> **INFORMATION SHOWN**
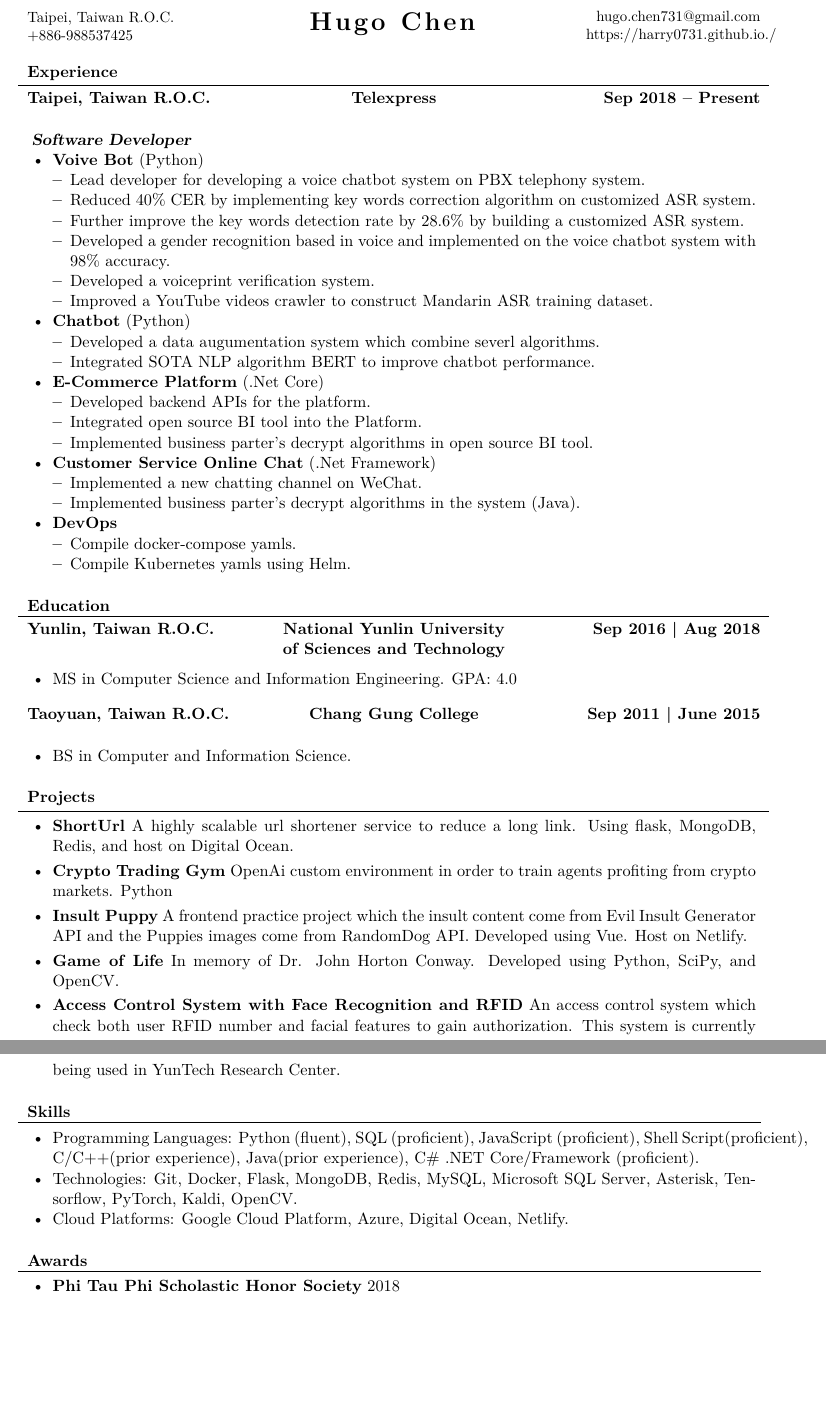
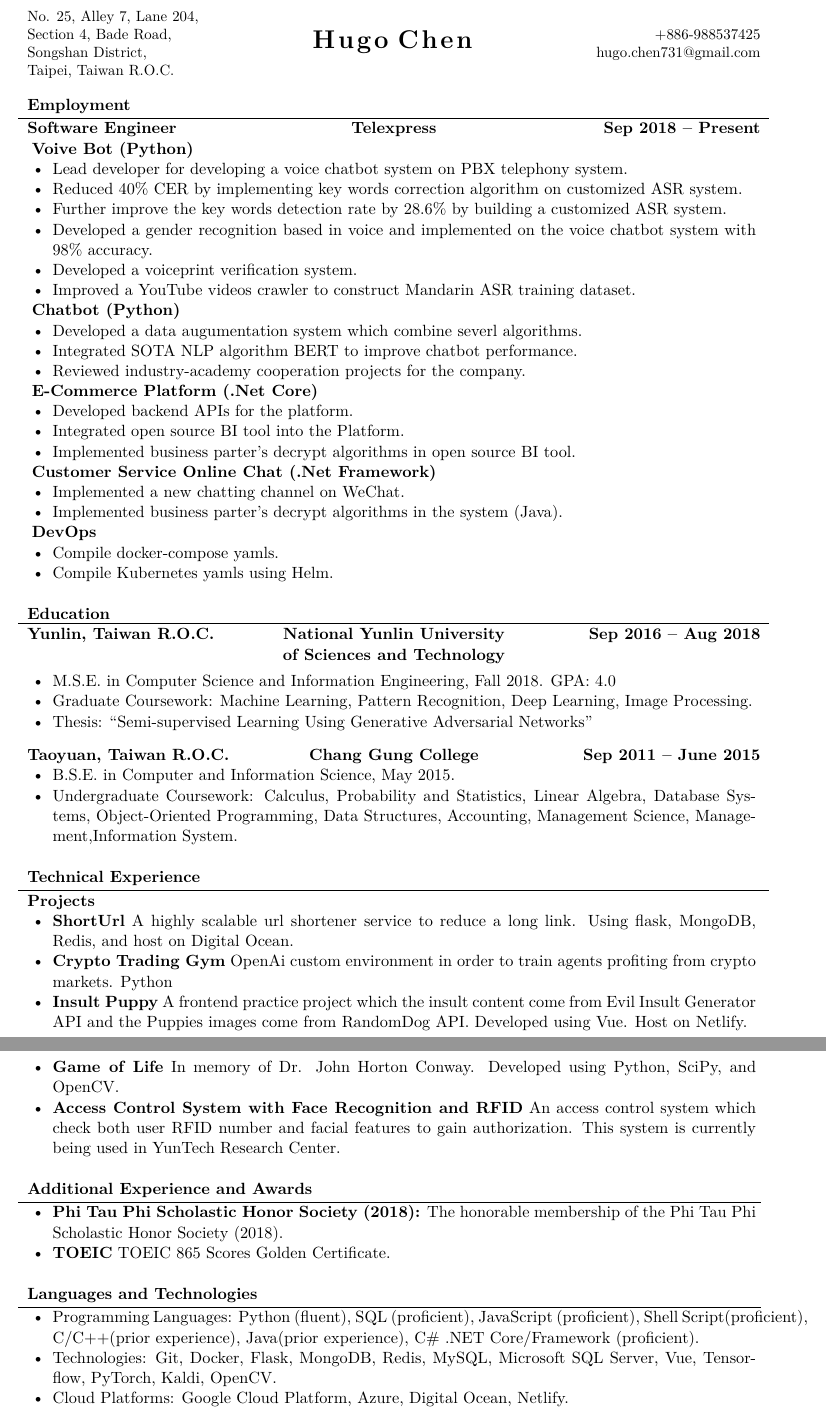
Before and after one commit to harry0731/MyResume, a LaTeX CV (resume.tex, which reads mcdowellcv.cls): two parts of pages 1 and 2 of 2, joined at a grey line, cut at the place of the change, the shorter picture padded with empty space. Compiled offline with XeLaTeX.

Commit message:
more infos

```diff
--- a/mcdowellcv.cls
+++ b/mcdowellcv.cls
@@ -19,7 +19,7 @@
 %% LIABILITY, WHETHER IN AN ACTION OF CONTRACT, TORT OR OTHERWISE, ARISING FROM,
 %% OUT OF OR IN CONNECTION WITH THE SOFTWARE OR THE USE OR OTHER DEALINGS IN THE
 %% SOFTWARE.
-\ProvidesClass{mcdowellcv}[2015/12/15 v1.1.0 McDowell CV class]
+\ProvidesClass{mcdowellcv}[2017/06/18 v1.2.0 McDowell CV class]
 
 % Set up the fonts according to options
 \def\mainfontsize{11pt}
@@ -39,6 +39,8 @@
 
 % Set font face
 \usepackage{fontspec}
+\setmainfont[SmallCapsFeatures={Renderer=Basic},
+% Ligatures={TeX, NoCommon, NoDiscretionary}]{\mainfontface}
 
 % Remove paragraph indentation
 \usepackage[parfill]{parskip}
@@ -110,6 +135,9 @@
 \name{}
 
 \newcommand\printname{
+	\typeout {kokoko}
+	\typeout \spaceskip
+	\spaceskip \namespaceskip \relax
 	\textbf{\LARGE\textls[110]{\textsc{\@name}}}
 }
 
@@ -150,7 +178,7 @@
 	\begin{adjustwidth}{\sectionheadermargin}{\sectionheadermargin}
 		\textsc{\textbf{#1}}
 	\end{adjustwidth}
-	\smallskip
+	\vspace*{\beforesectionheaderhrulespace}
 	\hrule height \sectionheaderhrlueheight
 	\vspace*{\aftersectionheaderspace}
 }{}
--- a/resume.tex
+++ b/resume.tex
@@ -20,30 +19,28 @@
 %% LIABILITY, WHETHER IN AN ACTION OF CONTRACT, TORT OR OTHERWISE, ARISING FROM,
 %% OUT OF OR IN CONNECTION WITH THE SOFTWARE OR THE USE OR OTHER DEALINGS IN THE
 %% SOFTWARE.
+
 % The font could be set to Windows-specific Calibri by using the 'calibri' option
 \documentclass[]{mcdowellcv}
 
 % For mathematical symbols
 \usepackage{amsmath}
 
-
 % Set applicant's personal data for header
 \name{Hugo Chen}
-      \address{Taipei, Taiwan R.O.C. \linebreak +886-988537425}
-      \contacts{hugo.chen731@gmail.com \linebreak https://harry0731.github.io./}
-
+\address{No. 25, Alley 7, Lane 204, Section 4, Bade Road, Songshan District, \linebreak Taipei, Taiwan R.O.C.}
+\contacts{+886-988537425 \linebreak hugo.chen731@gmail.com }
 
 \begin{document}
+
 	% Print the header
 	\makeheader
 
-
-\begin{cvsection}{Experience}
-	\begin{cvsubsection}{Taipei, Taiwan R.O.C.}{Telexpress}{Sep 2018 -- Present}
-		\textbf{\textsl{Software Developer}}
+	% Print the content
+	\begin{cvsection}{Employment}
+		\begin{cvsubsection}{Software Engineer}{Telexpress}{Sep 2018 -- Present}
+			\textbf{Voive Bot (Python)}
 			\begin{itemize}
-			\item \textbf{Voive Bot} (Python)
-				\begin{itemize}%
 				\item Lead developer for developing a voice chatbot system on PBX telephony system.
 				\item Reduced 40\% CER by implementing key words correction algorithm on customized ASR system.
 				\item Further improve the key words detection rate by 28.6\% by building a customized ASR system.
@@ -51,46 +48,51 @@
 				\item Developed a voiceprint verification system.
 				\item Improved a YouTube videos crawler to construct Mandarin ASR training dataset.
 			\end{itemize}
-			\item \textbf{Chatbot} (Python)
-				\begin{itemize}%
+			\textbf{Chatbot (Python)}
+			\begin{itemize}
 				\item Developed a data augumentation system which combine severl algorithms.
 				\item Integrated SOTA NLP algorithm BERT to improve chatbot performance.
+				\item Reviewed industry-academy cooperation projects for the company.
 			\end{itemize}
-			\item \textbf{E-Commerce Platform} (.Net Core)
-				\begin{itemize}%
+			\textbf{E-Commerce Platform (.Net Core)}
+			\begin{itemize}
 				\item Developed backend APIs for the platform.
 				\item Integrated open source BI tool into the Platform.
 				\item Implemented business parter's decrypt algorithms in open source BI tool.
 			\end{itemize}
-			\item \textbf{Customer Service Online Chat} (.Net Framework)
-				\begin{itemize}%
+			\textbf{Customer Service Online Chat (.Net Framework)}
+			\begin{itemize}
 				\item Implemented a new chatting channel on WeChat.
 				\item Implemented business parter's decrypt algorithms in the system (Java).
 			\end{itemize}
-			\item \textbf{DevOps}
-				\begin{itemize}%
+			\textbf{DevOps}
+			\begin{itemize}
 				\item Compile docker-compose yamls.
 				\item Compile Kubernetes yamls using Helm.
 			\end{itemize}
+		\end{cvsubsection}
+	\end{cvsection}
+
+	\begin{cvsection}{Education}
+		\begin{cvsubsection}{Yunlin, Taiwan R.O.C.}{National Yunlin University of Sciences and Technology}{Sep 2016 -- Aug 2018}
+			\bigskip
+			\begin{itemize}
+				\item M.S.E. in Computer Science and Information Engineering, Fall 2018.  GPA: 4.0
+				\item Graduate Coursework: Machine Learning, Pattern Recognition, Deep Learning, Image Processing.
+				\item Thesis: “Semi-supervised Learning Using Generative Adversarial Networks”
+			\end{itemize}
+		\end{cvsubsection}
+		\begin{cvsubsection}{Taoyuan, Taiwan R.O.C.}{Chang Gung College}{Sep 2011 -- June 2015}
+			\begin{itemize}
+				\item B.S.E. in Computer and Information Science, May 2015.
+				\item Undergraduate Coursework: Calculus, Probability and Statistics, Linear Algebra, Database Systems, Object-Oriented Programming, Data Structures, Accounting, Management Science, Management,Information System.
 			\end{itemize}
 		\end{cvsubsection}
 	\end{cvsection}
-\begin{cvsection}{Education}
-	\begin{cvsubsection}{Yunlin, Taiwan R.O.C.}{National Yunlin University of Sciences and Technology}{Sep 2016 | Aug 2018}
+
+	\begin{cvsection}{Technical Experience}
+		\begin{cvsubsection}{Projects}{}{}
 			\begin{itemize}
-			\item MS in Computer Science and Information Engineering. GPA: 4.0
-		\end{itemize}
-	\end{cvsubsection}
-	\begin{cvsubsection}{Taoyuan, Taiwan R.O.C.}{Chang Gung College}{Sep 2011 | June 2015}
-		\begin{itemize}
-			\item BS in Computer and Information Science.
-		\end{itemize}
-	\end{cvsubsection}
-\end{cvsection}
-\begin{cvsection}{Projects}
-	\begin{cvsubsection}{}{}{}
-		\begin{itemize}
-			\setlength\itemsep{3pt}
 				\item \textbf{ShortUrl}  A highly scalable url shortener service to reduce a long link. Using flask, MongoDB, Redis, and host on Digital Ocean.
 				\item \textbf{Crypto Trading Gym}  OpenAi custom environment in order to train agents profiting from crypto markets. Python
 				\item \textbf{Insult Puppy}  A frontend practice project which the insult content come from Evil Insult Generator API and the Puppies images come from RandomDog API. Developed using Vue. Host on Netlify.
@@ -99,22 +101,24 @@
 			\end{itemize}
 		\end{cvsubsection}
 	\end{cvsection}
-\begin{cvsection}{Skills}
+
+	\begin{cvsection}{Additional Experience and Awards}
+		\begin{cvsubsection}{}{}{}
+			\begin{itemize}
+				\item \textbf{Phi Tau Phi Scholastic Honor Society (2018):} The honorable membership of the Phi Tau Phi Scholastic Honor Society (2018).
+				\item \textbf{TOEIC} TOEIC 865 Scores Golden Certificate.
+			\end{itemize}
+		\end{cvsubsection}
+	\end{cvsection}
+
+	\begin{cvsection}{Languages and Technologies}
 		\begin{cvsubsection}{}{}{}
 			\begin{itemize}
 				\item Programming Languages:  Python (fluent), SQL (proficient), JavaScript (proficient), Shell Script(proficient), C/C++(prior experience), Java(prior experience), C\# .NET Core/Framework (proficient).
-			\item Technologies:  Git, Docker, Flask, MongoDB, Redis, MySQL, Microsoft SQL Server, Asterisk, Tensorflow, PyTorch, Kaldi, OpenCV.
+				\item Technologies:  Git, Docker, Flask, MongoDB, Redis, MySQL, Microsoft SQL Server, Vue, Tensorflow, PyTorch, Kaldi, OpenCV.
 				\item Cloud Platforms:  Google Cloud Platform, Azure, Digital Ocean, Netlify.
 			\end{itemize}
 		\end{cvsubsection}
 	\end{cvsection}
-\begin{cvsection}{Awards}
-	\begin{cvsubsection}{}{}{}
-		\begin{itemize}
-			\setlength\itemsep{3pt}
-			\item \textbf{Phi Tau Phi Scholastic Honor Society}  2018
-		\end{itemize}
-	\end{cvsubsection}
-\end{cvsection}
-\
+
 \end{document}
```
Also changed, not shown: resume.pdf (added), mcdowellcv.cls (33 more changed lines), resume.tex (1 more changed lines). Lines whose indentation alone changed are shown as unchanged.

==

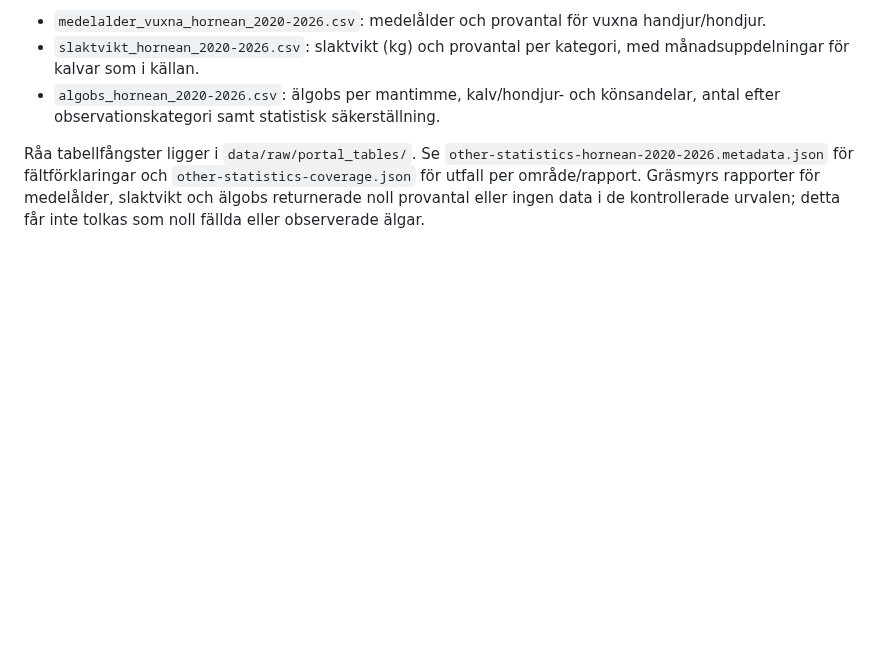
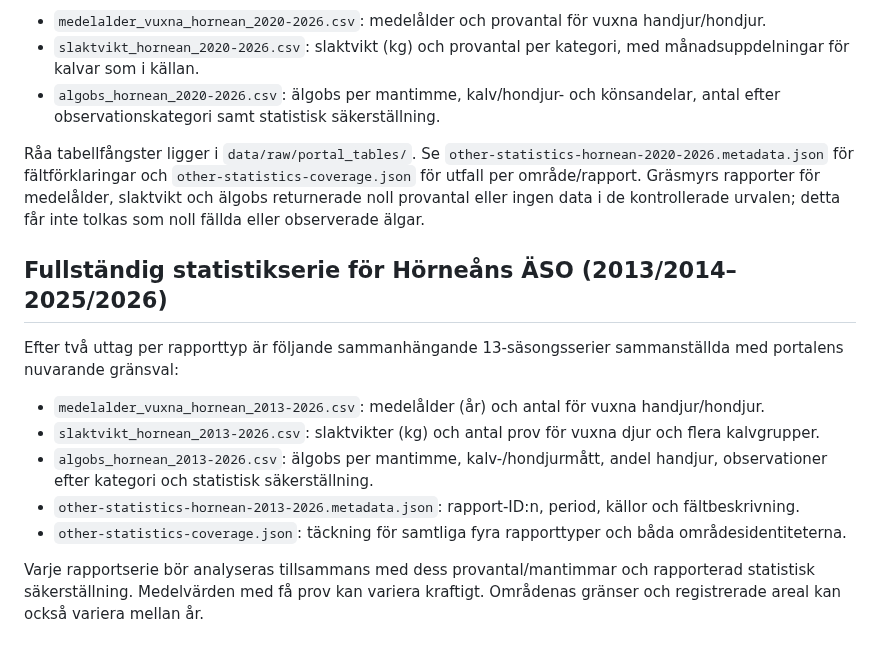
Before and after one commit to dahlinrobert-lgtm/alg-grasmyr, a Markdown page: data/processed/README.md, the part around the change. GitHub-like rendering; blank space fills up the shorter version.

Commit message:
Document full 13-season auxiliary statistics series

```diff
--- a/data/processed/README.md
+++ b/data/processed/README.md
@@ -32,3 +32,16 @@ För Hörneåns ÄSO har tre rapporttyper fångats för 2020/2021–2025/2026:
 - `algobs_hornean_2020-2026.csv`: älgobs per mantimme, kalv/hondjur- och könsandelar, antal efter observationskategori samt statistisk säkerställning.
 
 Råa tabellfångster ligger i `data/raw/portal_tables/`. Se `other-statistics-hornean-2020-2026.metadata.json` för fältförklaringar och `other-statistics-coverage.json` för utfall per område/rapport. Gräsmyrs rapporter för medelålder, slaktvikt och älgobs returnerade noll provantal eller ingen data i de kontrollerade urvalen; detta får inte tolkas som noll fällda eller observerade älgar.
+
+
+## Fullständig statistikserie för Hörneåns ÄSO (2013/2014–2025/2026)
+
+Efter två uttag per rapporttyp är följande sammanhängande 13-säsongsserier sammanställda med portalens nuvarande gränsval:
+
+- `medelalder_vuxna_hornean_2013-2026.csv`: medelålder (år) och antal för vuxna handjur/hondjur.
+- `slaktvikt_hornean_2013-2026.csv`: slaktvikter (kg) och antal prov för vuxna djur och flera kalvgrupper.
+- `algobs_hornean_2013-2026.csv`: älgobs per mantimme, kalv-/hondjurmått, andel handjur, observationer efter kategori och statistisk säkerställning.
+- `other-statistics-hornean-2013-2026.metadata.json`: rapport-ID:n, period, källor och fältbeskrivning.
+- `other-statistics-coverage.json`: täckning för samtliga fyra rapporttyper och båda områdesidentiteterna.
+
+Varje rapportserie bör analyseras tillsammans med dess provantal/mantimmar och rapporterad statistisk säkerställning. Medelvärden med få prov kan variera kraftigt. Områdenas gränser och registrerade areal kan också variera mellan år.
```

---

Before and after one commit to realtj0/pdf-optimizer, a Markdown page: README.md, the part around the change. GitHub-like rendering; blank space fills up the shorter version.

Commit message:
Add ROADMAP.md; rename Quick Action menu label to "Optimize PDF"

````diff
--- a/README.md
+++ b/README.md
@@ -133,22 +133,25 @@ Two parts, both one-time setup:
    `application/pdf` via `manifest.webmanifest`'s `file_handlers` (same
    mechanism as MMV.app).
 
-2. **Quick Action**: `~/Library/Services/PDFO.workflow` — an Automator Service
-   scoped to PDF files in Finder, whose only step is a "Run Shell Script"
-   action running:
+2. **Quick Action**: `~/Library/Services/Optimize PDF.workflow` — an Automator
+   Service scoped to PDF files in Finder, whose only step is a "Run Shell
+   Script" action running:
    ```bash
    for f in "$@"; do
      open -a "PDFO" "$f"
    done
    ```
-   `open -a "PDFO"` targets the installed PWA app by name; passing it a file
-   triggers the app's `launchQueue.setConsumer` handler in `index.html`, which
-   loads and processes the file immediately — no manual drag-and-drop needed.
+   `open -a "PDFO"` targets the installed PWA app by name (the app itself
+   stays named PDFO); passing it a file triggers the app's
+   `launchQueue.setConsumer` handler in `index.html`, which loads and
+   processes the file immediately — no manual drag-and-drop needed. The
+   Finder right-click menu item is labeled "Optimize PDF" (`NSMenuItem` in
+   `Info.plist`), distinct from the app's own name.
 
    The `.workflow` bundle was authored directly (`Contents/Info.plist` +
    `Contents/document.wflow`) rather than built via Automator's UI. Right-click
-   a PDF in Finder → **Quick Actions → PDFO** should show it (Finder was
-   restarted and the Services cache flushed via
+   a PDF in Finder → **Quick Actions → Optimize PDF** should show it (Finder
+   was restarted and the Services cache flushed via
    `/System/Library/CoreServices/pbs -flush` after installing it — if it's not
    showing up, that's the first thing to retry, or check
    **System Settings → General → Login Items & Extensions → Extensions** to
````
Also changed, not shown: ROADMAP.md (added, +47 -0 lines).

> **ABOUT THIS EXERCISE**
Gather all lines with the string "mcdowellcv" from the data.

> **RESPONSE FOR THIS EXERCISE**
Before and after one commit to harry0731/MyResume, a LaTeX CV (resume.tex, which reads mcdowellcv.cls): two parts of pages 1 and 2 of 2, joined at a grey line, cut at the place of the change, the shorter picture padded with empty space. Compiled offline with XeLaTeX.
--- a/mcdowellcv.cls
+++ b/mcdowellcv.cls
-\ProvidesClass{mcdowellcv}[2015/12/15 v1.1.0 McDowell CV class]
+\ProvidesClass{mcdowellcv}[2017/06/18 v1.2.0 McDowell CV class]
 \documentclass[]{mcdowellcv}
Also changed, not shown: resume.pdf (added), mcdowellcv.cls (33 more changed lines), resume.tex (1 more changed lines). Lines whose indentation alone changed are shown as unchanged.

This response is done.